By Dennis Abrams
Writing for dw.de, Holger Hermann notes the “enormous interest in Western literature in Asia — namely, in Taiwan, where 25 percent of the nearly 40,000 new books published each year are translation. And, while “most of them are from English . . . books translated from German are on the rise.”
Hermann quotes translator Wei Tang, who sees the openness towards cultures and languages in Taiwan as “self-evident.” “We are living on a small island, that’s why we are interested in what’s happening in the whole world. There is a yearning for everything that’s foreign.”
The article reports that Tang is one of the “most significant mediators of German literature in Taiwan, traveling back and forth between Berlin and Taipei: raising interest in Taiwanese literature in Germany (where she accompanied Taiwanese writers to the Literary Colloquium Berlin and the Leipzig Book Fair), and raising awareness of German literature in Taiwan – a decidedly easier task.
There are several publishing houses in Taiwan that have had success with German literature – Frank Schätzing’s Der Schwarm (The Swarm) and Ferdinand von Schirach’s short story collection Verbrechen (“Crimes”) have become bestsellers.
Rex How, editor of Locus Publishing, told Hermann that, “In most countries, books written by native authors sell better than those translated from foreign languages. But in Taiwan, the reverse holds true.”

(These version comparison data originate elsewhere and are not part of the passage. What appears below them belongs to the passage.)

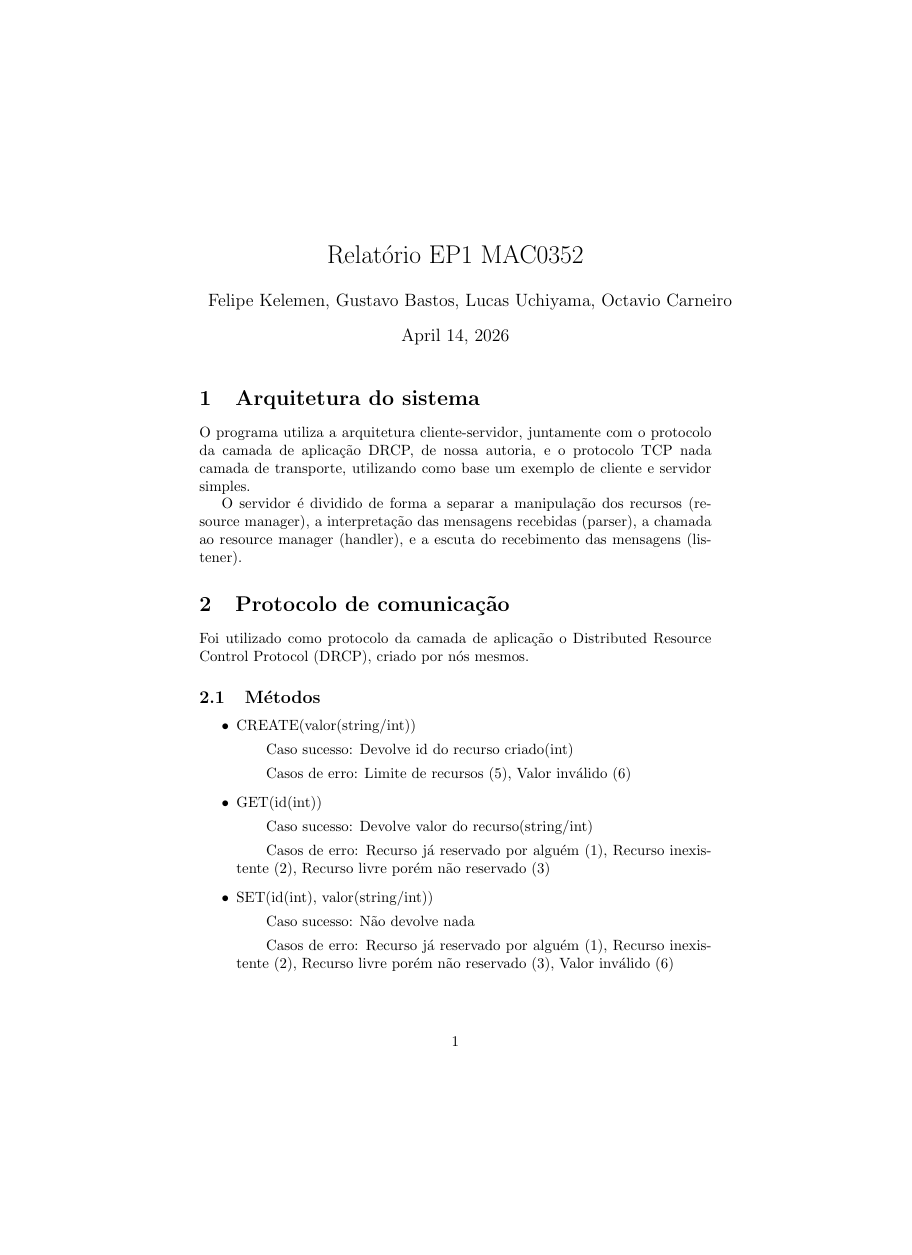
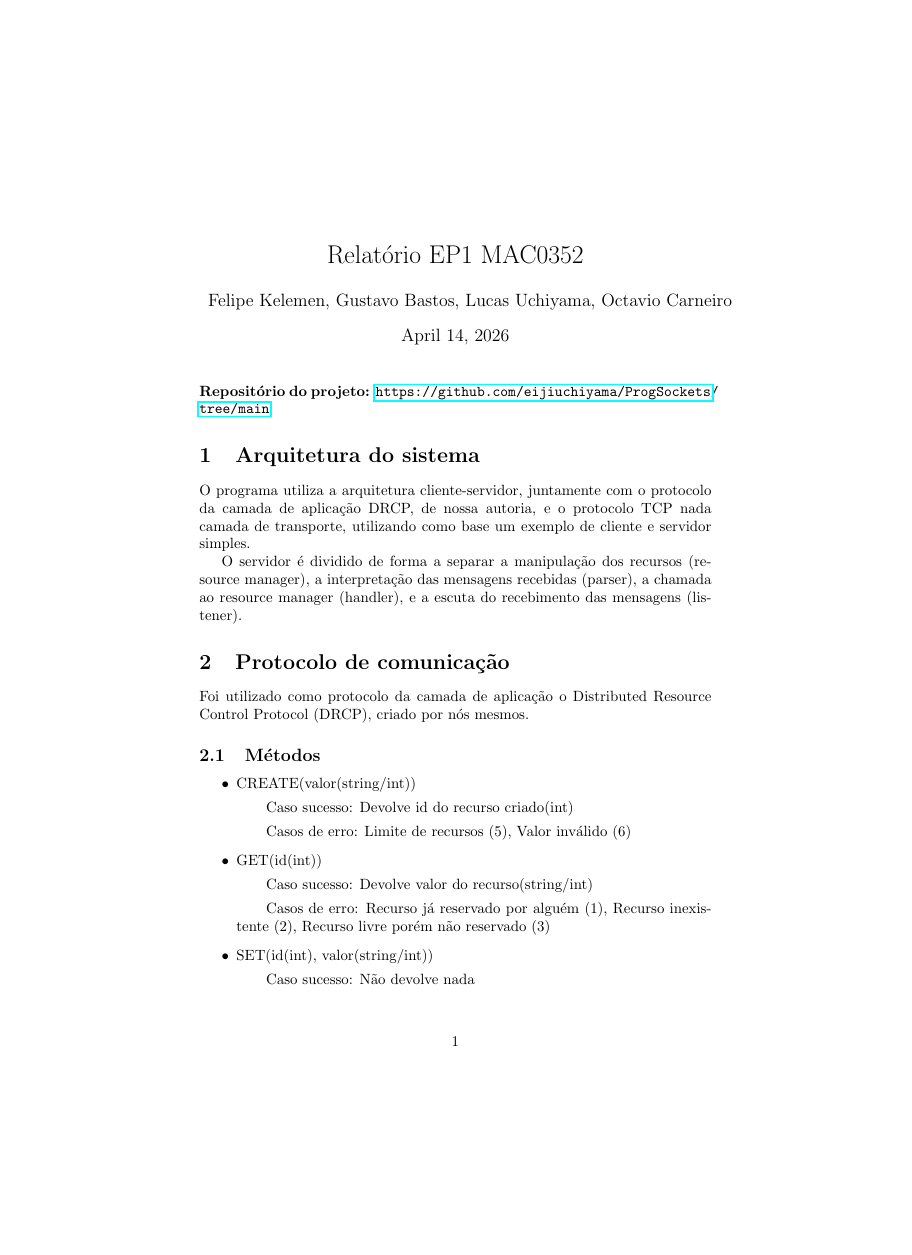
Before and after one commit to eijiuchiyama/ProgSockets, a LaTeX document (relatorio/relatorio.tex): page 1 of 8, the shorter picture padded with empty space. Compiled offline with pdfLaTeX.

Commit message:
Adiciona link do github no relatorio

```diff
--- a/relatorio/relatorio.tex
+++ b/relatorio/relatorio.tex
@@ -3,6 +3,7 @@
 % --- Preâmbulo (onde ficam os pacotes e configurações) ---
 \usepackage[utf8]{inputenc} % Acentuação direta
 \usepackage{fancyvrb}
+\usepackage{hyperref}
 
 \title{Relatório EP1 MAC0352}
 \author{Felipe Kelemen, Gustavo Bastos, Lucas Uchiyama, Octavio Carneiro}
@@ -12,6 +13,8 @@
 \begin{document}
 
 \maketitle % Cria o título com base nas informações acima
+
+\noindent\textbf{Repositório do projeto:} \url{https://github.com/eijiuchiyama/ProgSockets/tree/main}
 
 \section{Arquitetura do sistema}
 
```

Business Weekly is the main publisher for German translations, including books by Daniel Kehlmann, Arno Geiger, and Elfriede Jelinek. Chief editor Feng Yi Cheng, attributes “growing linguistic competence” for the growing number of translations being published:
“When I started out at Business Weekly 15 years ago, we published a translation from Germany only once every two years. By now, we publish three to five such works every year. Whereas we had only two German speaking editors before, we now have four.”